Waghu FH, Barai RS, Idicula-Thomas S - Sci Rep (2016)

Bottom Line: As compared to conventional antibiotics, AMPs exhibit broad spectrum antimicrobial activity, reduced toxicity and reduced microbial resistance.The webserver is available online at www.campsign.bicnirrh.res.in.In this work, we demonstrate an optimised and experimentally validated protocol along with a freely available webserver that uses family-based sequence signatures for accelerated discovery of novel AMPs.

View Article: PubMed Central - PubMed

Affiliation: Biomedical Informatics Centre of Indian Council of Medical Research, National Institute for Research in Reproductive Health, Mumbai-400012, India.

ABSTRACT
Antimicrobial peptides (AMPs) are diverse, biologically active, essential components of the innate immune system. As compared to conventional antibiotics, AMPs exhibit broad spectrum antimicrobial activity, reduced toxicity and reduced microbial resistance. They are widely researched for their therapeutic potential, especially against multi-drug resistant pathogens. AMPs are known to have family-specific sequence composition, which can be mined for their discovery and rational design. Here, we present a detailed family-based study on AMP families. The study involved the use of sequence signatures represented by patterns and hidden Markov models (HMMs) present in experimentally studied AMPs to identify novel AMPs. Along with AMPs, peptides hitherto lacking antimicrobial annotation were also retrieved and wet-lab studies on randomly selected sequences proved their antimicrobial activity against Escherichia coli.
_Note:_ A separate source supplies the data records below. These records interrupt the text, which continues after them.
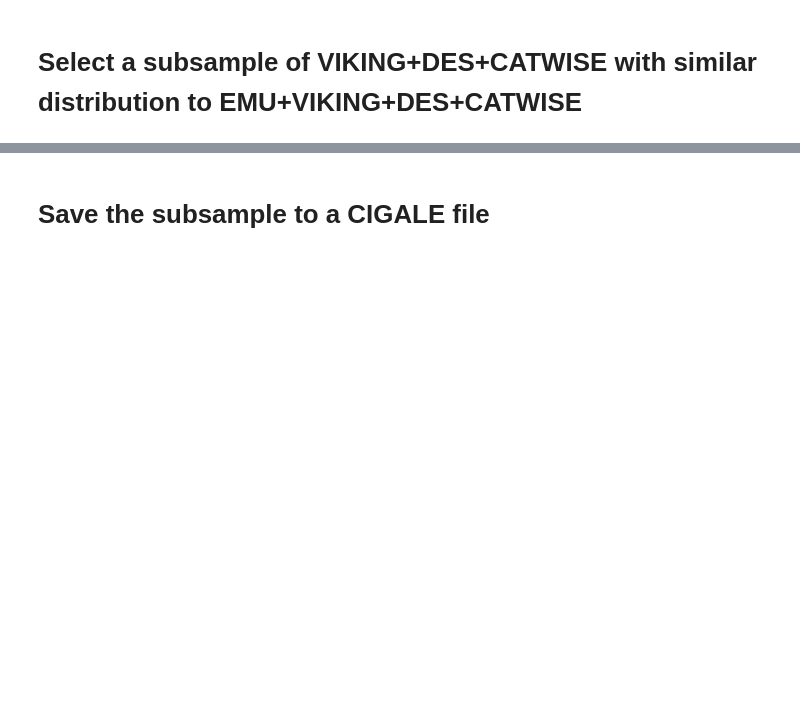
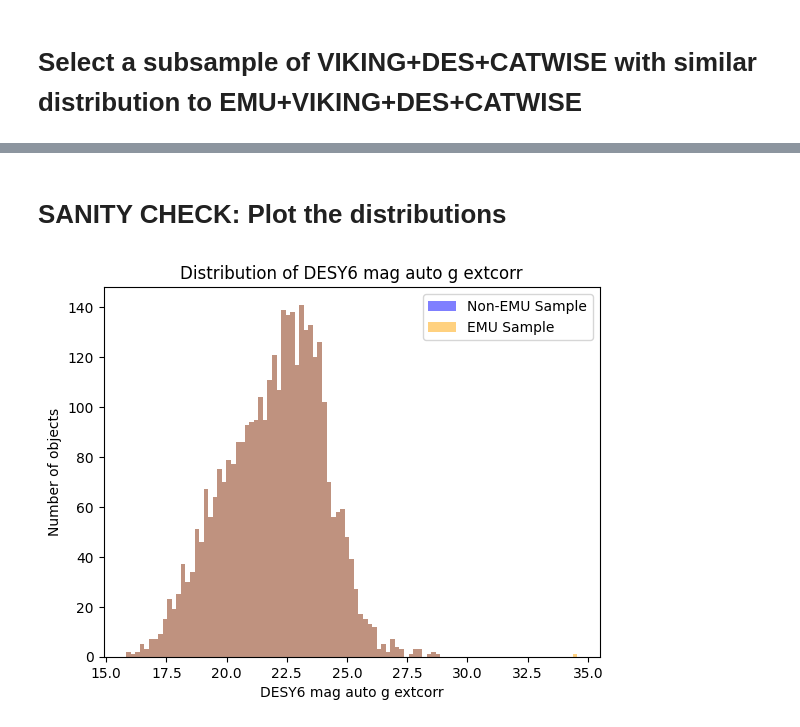
Before and after one commit to theWebTardigrade/fundamental-properties-of-EMU-radio-sources, a Jupyter notebook: code/7.5_VIKING_Cigale.ipynb, the cells around one changed output, grey strips where cells are left out. Drawn from its saved outputs; the diff is of its cells as text; code cells hidden in the pictures; blank space fills up the shorter version.

```diff
--- a/code/7.5_VIKING_Cigale.ipynb
+++ b/code/7.5_VIKING_Cigale.ipynb
@@ -93,17 +83,27 @@ See the caveats in the documentation: https://pandas.pydata.org/pandas-docs/stab
 # %% [markdown]
 ## Remove EMU+VIKING+DES+CATWISE crossmatch data from VIKING+DES+CATWISE
 # %%
-# List of id columns
-cols = ['DESY6_coadd_object_id', 'VKG_sourceID', 'CAT_source_id']
+# Columns to compare (same names in both DataFrames)
+compare_cols = ['DESY6_coadd_object_id', 'VKG_sourceID', 'CAT_source_name']
 
-# Create a boolean mask for each column: True where df1[col] is in df2[col]
-mask = pd.Series(False, index=other_catalog_matches_noMags_full.index)  # initialize False mask
+# Step 1: Create a merge key to identify matching rows
+other_catalog_matches_noMags_full['_merge_key'] = other_catalog_matches_noMags_full[compare_cols].astype(str).agg('_'.join, axis=1)
+emu_catalog_matches_noMags_full['_merge_key'] = emu_catalog_matches_noMags_full[compare_cols].astype(str).agg('_'.join, axis=1)
 
-for col in cols:
-    mask |= other_catalog_matches_noMags_full[col].isin(emu_catalog_matches_noMags_full[col])
+# Step 2: Remove rows from df1 where values in compare_cols match any row in df2
+non_emu_fullphot_filtered = other_catalog_matches_noMags_full[~other_catalog_matches_noMags_full['_merge_key'].isin(emu_catalog_matches_noMags_full['_merge_key'])].copy()
 
-# Select only rows in df1 where mask is False (i.e., no match on any column)
-other_catalog_matches_noMags_full_filtered = other_catalog_matches_noMags_full[~mask].copy()
+# Step 3: Drop the helper column
+non_emu_fullphot_filtered.drop(columns=['_merge_key'], inplace=True)
+emu_catalog_matches_noMags_full.drop(columns=['_merge_key'], inplace=True)
 
-print(f'Number of objects in the catalog that have matches in all three surveys and have full photometry but are not in EMU {len(other_catalog_matches_noMags_full_filtered)}')
+# Step 4: Add source_flag (0 = from other_catalog_matches_noMags_full, 1 = from emu_catalog_matches_noMags_full)
+# other_catalog_matches_noMags_full['source_flag'] = 0
+# emu_catalog_matches_noMags_full['source_flag'] = 1
+
+# Step 5: Append df2 to the filtered df1
+# final_df = pd.concat([other_catalog_matches_noMags_full, emu_catalog_matches_noMags_full], ignore_index=True)
+final_df = non_emu_fullphot_filtered
+
+print(f'Number of objects in the catalog that have matches in all three surveys and have full photometry but are not in EMU {len(final_df)}')
 # %% [output]
@@ -162,5 +176,8 @@ def match_distribution_by_binning(df1, df2, column, bins, random_state=None):
 
     return df1_subsample
 # %%
-bins = np.linspace(emu_catalog_matches_noMags_full['some_column'].min(), emu_catalog_matches_noMags_full['some_column'].max(), 20)
-subsample_df1 = match_distribution_by_binning(other_catalog_matches_noMags_full_filtered, emu_catalog_matches_noMags_full, 'some_column', bins, random_state=42)
+bins = np.linspace(emu_catalog_matches_noMags_full['DESY6_mag_auto_g_extcorr'].min(), emu_catalog_matches_noMags_full['DESY6_mag_auto_g_extcorr'].max(), 100)
+subsample_df1 = match_distribution_by_binning(final_df, emu_catalog_matches_noMags_full, 'DESY6_mag_auto_g_extcorr', bins, random_state=42)
+
+# Save the subsample to a new file
+subsample_df1.to_csv('/home/polaris/Lab_Astro/data/cigale/nonemu_data/nonemu_data_sample.csv', index=False)
@@ -167,2 +194,12 @@ subsample_df1 = match_distribution_by_binning(other_catalog_matches_noMags_full_
 # %% [markdown]
-# Save the subsample to a CIGALE file
+# SANITY CHECK: Plot the distributions
+# %%
+plt.hist(subsample_df1['DESY6_mag_auto_g_extcorr'], bins=bins, alpha=0.5, label='Non-EMU Sample', color='blue')
+plt.hist(emu_catalog_matches_noMags_full['DESY6_mag_auto_g_extcorr'], bins=bins, alpha=0.5, label='EMU Sample', color='orange')
+plt.xlabel('DESY6 mag auto g extcorr')
+plt.ylabel('Number of objects')
+plt.legend()
+plt.title('Distribution of DESY6 mag auto g extcorr')
+plt.show()
+# %% [output]
+[figure, added]
```
Also changed, not shown: parts of 3 cells of this notebook, 2 other files.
CAMPSign, a webserver has been created for researchers to effortlessly exploit the use of AMP family signatures for identification of AMPs. The webserver is available online at www.campsign.bicnirrh.res.in. In this work, we demonstrate an optimised and experimentally validated protocol along with a freely available webserver that uses family-based sequence signatures for accelerated discovery of novel AMPs.

No MeSH data available.


Related in: MedlinePlus

Pattern-restricted multiple sequence alignment of the sequence retrieved using pattern of lactotransferrin with the experimentally validated sequences of lactotransferrin.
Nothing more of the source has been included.